Those Grilled Flank Steak Tacos I made earlier this week were oh so good! But I needed an equally delicious drink to accompany them. Good thing I found this Burnt Sage and Blackberry Sangria for Two! Like the tacos, this sangria mixes traditional ingredients with a few unexpected ingredients. But what really attracted me was the fact that it’s a small batch of sangria. Most recipes I’ve come across require an entire bottle of wine plus fruit juice. It’s way more than I can drink in one serving since I’m the only one in the house who drinks it. This recipe sounds like it will solve my problem of leftover (and not as good as when I first made it) sangria. Let’s find out!
This is way more complex of a Sangria than I thought I would be able to get out of it. This is due to an extreme case of being flustered, tired, and combatting a cold. To sum it up, I was too lazy to check in on it after the first day and just let it sit for two days in the fridge. Result: a sangria for cocktail lovers.
The ingredients for this sangria recipe were all available in my area, but I had to visit three stores to get them all. That’s a lot of effort for me, but I was pretty motivated. The wine, sage, blackberries, and limes were all found at Publix. Then I had to hit up Fresh Market for the blood oranges, and Winn Dixie for the bourbon.
I used one of my favorites, Bulleit Bourbon, instead of the Four Roses the recipe calls for. Winn Dixie had Four Roses, and I’ve wanted to try it, but it was $50 a bottle. Yikes! I’ve heard it’s good, but that was too splurgy for my budget. Bulleit was half that.
This sangria has to sit in the refrigerator for 2 days, so I made it well ahead of when I planned to drink it. That can be good and bad. Good if you’re throwing a party and want to have your drinks prepared ahead of time. Bad if you run out. Very bad LOL!

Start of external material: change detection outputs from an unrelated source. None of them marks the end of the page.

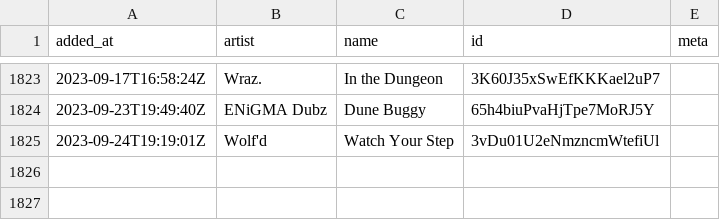
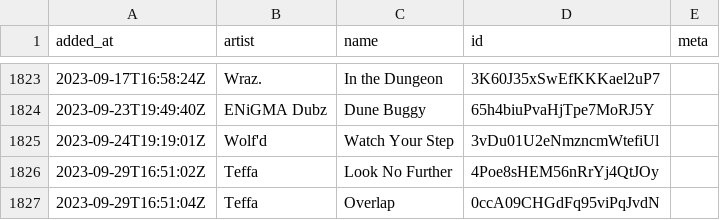
Before and after one commit to pingw33n/spotify_backup_data, a CSV file: data/playlists/410 1M1UKdRAArkdT5Z5KCt9K6.csv, drawn as a sheet; only a part is shown, gaps mark what is left out; the diff names each change by its address in the sheet, - before the commit and + after, or states it on an @@ line.

```diff
--- a/data/playlists/410 1M1UKdRAArkdT5Z5KCt9K6.csv
+++ b/data/playlists/410 1M1UKdRAArkdT5Z5KCt9K6.csv
+row 1826: 2023-09-29T16:51:02Z | Teffa | Look No Further | 4Poe8sHEM56nRrYj4QtJOy
+row 1827: 2023-09-29T16:51:04Z | Teffa | Overlap | 0ccA09CHGdFq95viPqJvdN
```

The sangria needing to steep for a couple of days wasn’t surprising, but the addition of black pepper simple syrup struck me as unusual. My experience has been the sweetness in sangria comes from fruit juices. However, the addition of black pepper was intriguing, so I went with it.
The syrup was easy to make. Just put the sugar, water, and half the black peppercorns into a small saucepan to heat. I placed the other half of the peppercorns into a ziplock bag and lightly smashed them with a meat mallet.
I mixed up the other ingredients while the simple syrup was steeping and cooling. Then all I had to do was add it to the sangria and pop it into the refrigerator for a couple of days. Mixing everything up took 22 minutes.
The recipe says to store the sangria in a mixing glass topped with a Boston strainer. I hate the way wine and liquor taste when they oxidize, so I went a different route. Instead, I chose a small, sealed 2-cup container that the sangria nearly filled. That way there was very little air inside the container and none got in. It kept everything nice and fresh.